EXERCISE INSTRUCTIONS: The output is a word-for-word repeat of the listing below, free of images.

== Segment start ==

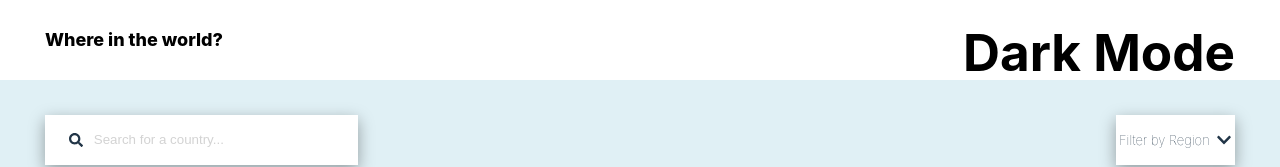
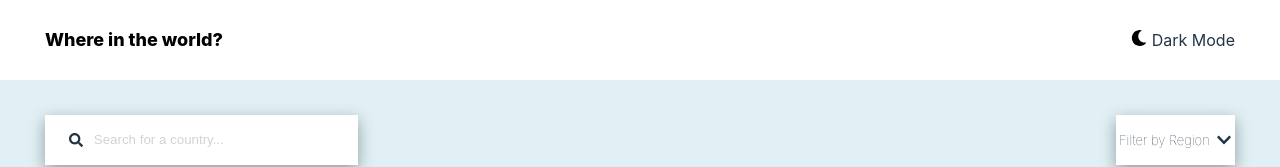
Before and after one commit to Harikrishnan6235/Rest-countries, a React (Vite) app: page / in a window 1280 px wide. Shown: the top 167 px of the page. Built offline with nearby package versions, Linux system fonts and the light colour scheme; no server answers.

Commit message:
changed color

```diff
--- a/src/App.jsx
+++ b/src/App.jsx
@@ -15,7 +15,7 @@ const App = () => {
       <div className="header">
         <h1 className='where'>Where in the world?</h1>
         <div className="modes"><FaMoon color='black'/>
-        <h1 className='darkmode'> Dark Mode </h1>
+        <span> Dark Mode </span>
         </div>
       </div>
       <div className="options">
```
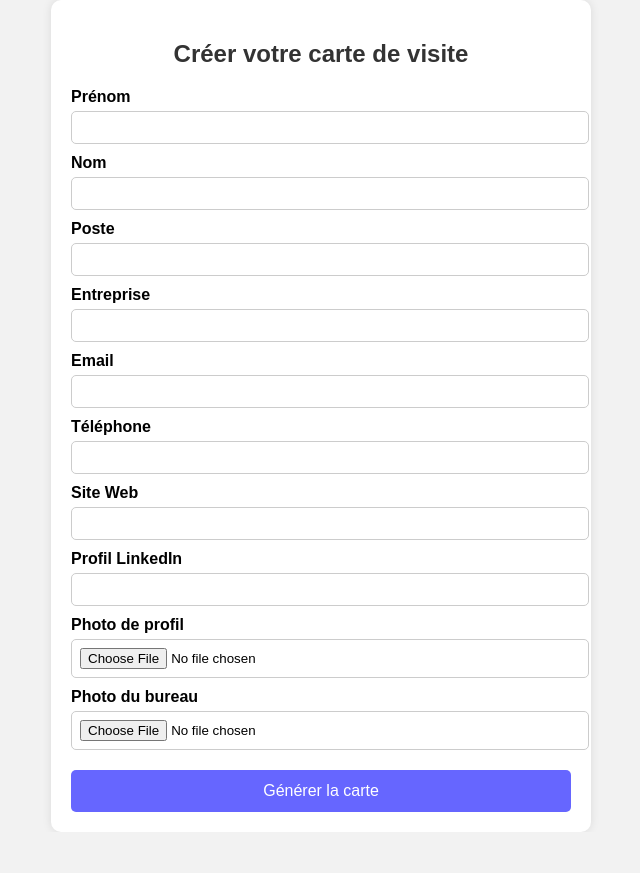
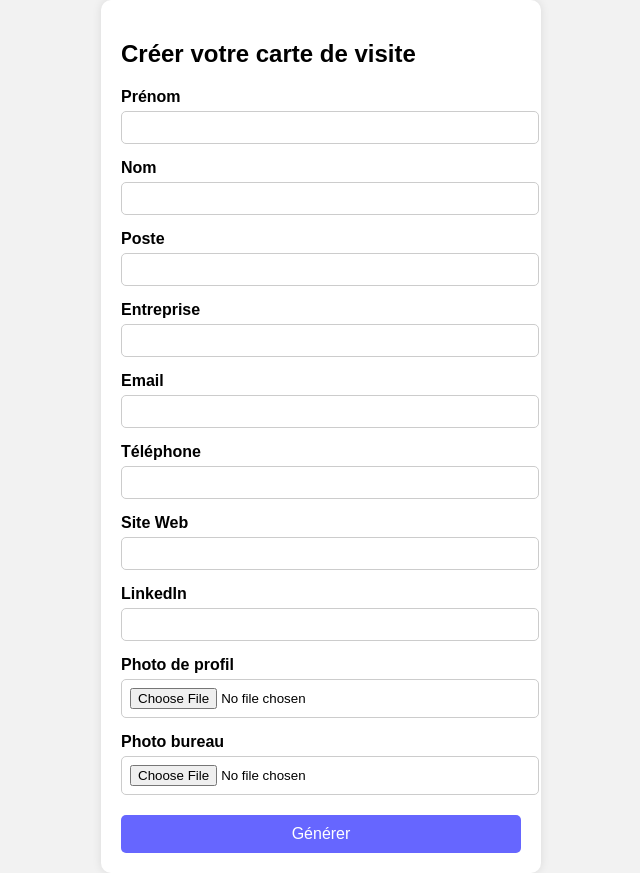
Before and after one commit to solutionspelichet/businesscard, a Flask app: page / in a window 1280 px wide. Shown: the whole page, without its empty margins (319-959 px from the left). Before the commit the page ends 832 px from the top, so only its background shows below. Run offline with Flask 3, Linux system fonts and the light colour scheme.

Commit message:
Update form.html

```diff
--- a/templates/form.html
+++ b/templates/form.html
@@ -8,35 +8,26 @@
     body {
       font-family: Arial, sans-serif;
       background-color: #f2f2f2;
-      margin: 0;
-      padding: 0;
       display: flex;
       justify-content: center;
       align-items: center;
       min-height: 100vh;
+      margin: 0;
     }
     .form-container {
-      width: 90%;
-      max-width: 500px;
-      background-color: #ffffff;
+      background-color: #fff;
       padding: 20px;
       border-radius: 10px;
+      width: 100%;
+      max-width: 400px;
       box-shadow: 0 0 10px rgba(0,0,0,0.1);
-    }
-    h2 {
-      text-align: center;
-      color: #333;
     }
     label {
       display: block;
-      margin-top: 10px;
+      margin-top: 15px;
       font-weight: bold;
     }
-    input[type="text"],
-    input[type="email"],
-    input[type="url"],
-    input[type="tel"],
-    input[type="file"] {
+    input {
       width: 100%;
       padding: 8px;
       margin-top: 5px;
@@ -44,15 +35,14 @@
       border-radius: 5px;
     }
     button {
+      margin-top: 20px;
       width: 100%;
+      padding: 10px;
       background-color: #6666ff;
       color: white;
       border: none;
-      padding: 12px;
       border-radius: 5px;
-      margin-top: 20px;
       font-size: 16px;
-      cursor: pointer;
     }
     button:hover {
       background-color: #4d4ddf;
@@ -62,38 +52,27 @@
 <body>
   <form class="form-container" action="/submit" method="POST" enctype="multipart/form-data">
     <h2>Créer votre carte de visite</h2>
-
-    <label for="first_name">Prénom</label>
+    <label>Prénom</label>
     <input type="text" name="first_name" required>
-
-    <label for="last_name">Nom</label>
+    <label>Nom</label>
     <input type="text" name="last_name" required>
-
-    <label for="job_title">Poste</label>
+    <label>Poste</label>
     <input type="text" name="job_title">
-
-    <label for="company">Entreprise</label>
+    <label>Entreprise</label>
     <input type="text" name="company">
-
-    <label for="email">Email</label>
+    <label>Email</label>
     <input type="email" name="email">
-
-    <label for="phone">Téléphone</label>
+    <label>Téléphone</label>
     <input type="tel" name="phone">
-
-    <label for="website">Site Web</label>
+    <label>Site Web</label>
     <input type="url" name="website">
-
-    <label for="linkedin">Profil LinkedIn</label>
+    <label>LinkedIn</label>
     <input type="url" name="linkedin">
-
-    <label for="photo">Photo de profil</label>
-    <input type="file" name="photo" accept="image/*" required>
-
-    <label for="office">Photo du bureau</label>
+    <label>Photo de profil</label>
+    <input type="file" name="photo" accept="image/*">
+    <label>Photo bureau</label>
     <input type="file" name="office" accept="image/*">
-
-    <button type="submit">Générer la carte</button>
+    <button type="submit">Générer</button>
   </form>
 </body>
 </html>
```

== Segment end ==

EXPECTED ANSWER:
Before and after one commit to Harikrishnan6235/Rest-countries, a React (Vite) app: page / in a window 1280 px wide. Shown: the top 167 px of the page. Built offline with nearby package versions, Linux system fonts and the light colour scheme; no server answers.

Commit message:
changed color

```diff
--- a/src/App.jsx
+++ b/src/App.jsx
@@ -15,7 +15,7 @@ const App = () => {
       <div className="header">
         <h1 className='where'>Where in the world?</h1>
         <div className="modes"><FaMoon color='black'/>
-        <h1 className='darkmode'> Dark Mode </h1>
+        <span> Dark Mode </span>
         </div>
       </div>
       <div className="options">
```
Before and after one commit to solutionspelichet/businesscard, a Flask app: page / in a window 1280 px wide. Shown: the whole page, without its empty margins (319-959 px from the left). Before the commit the page ends 832 px from the top, so only its background shows below. Run offline with Flask 3, Linux system fonts and the light colour scheme.

Commit message:
Update form.html

```diff
--- a/templates/form.html
+++ b/templates/form.html
@@ -8,35 +8,26 @@
     body {
       font-family: Arial, sans-serif;
       background-color: #f2f2f2;
-      margin: 0;
-      padding: 0;
       display: flex;
       justify-content: center;
       align-items: center;
       min-height: 100vh;
+      margin: 0;
     }
     .form-container {
-      width: 90%;
-      max-width: 500px;
-      background-color: #ffffff;
+      background-color: #fff;
       padding: 20px;
       border-radius: 10px;
+      width: 100%;
+      max-width: 400px;
       box-shadow: 0 0 10px rgba(0,0,0,0.1);
-    }
-    h2 {
-      text-align: center;
-      color: #333;
     }
     label {
       display: block;
-      margin-top: 10px;
+      margin-top: 15px;
       font-weight: bold;
     }
-    input[type="text"],
-    input[type="email"],
-    input[type="url"],
-    input[type="tel"],
-    input[type="file"] {
+    input {
       width: 100%;
       padding: 8px;
       margin-top: 5px;
@@ -44,15 +35,14 @@
       border-radius: 5px;
     }
     button {
+      margin-top: 20px;
       width: 100%;
+      padding: 10px;
       background-color: #6666ff;
       color: white;
       border: none;
-      padding: 12px;
       border-radius: 5px;
-      margin-top: 20px;
       font-size: 16px;
-      cursor: pointer;
     }
     button:hover {
       background-color: #4d4ddf;
@@ -62,38 +52,27 @@
 <body>
   <form class="form-container" action="/submit" method="POST" enctype="multipart/form-data">
     <h2>Créer votre carte de visite</h2>
-
-    <label for="first_name">Prénom</label>
+    <label>Prénom</label>
     <input type="text" name="first_name" required>
-
-    <label for="last_name">Nom</label>
+    <label>Nom</label>
     <input type="text" name="last_name" required>
-
-    <label for="job_title">Poste</label>
+    <label>Poste</label>
     <input type="text" name="job_title">
-
-    <label for="company">Entreprise</label>
+    <label>Entreprise</label>
     <input type="text" name="company">
-
-    <label for="email">Email</label>
+    <label>Email</label>
     <input type="email" name="email">
-
-    <label for="phone">Téléphone</label>
+    <label>Téléphone</label>
     <input type="tel" name="phone">
-
-    <label for="website">Site Web</label>
+    <label>Site Web</label>
     <input type="url" name="website">
-
-    <label for="linkedin">Profil LinkedIn</label>
+    <label>LinkedIn</label>
     <input type="url" name="linkedin">
-
-    <label for="photo">Photo de profil</label>
-    <input type="file" name="photo" accept="image/*" required>
-
-    <label for="office">Photo du bureau</label>
+    <label>Photo de profil</label>
+    <input type="file" name="photo" accept="image/*">
+    <label>Photo bureau</label>
     <input type="file" name="office" accept="image/*">
-
-    <button type="submit">Générer la carte</button>
+    <button type="submit">Générer</button>
   </form>
 </body>
 </html>
```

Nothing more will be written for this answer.